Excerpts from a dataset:
■ ■ ■ ■ ■ ■ ■

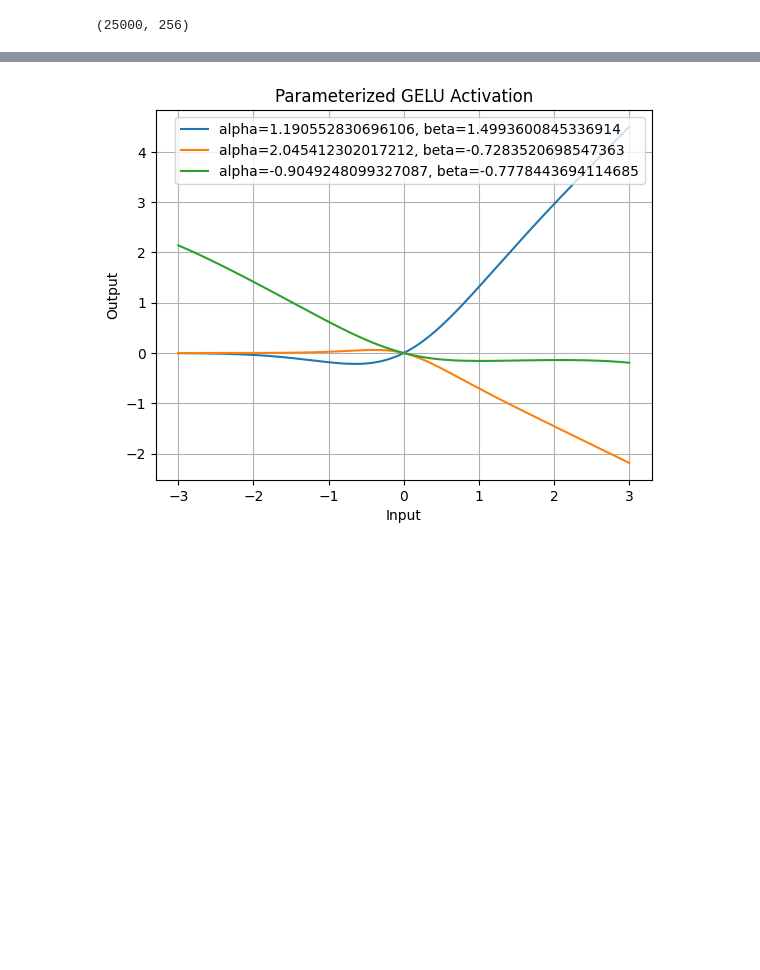
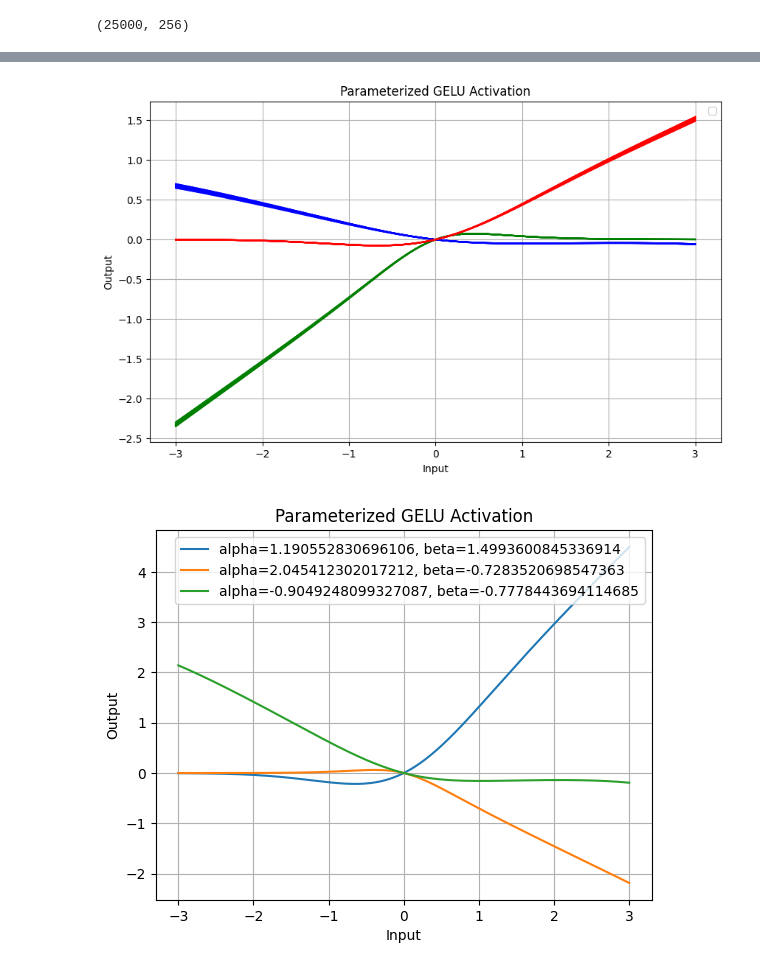
Before and after one commit to Aditya-Shandilya1182/extreme_classification, a Jupyter notebook: Test_For_Paper.ipynb, the cells around one changed output, grey strips where cells are left out. Saved outputs shown, nothing was run; the diff lists cells and outputs as text; code cells hidden in the pictures; blank space fills up the shorter version.

```diff
--- a/Test_For_Paper.ipynb
+++ b/Test_For_Paper.ipynb
@@ -197,0 +211,34 @@ Test Loss: 0.6600239276885986, Test Accuracy: 0.8441600203514099
+# %%
+alpha_values = [
+    [-0.9078276, -0.91585815, -0.9211506, -0.9196009, -0.9167609, -0.9131289, -0.913774, -0.9131289, -0.9117558, -0.91038656],
+    [-1.8396482, -1.8335428, -1.8337141, -1.8371782, -1.8428754, -1.8458687, -1.8513333, -1.8545464, -1.8562541, -1.8542687],
+    [1.1506943, 1.143222, 1.1436889, 1.148357, 1.1533614, 1.1565748, 1.1613268, 1.164579, 1.1651702, 1.1613015]
+]
+
+beta_values = [
+    [-0.23513031, -0.23708859, -0.24217658, -0.24351808, -0.24517061, -0.24445693, -0.24992605, -0.25095886, -0.2532425, -0.25302494],
+    [0.7656796, 0.76815623, 0.773654, 0.7747966, 0.77610934, 0.77502304, 0.7803302, 0.7811793, 0.7833886, 0.78323907],
+    [0.49669954, 0.50012535, 0.50583607, 0.5066621, 0.50765294, 0.50636244, 0.5114451, 0.51208407, 0.5143146, 0.5144789]
+]
+# %%
+
+def gelu(x, alpha, beta):
+    const = math.sqrt(2 / math.pi)
+    return beta * 0.5 * x * (1 + np.tanh(const * (alpha * x + 0.044715 * np.power(x, 3))))
+
+plt.figure(figsize=(10, 6))
+
+colors = ['blue', 'green', 'red']  # Different colors for different layers
+
+for i, (alpha_val, beta_val) in enumerate(zip(alpha_values, beta_values)):
+    for alpha, beta in zip(alpha_val, beta_val):
+        y_values = gelu(x_values, alpha, beta)
+        plt.plot(x_values, y_values, color=colors[i])
+
+plt.title('Parameterized GELU Activation')
+plt.xlabel('Input')
+plt.ylabel('Output')
+plt.legend()
+plt.grid(True)
+plt.show()
+# %% [output]
@@ -198,3 +246,4 @@ Test Loss: 0.6600239276885986, Test Accuracy: 0.8441600203514099
+[figure, added]
 # %%
 alpha_values = []
 beta_values = []
```
Also changed, not shown: parts of 5 cells of this notebook.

■ ■ ■ ■ ■ ■ ■

**What the task asks**
Go through the entries above and copy each line with "Accuracy" in it.

**Problem solution**
@@ -197,0 +211,34 @@ Test Loss: 0.6600239276885986, Test Accuracy: 0.8441600203514099
@@ -198,3 +246,4 @@ Test Loss: 0.6600239276885986, Test Accuracy: 0.8441600203514099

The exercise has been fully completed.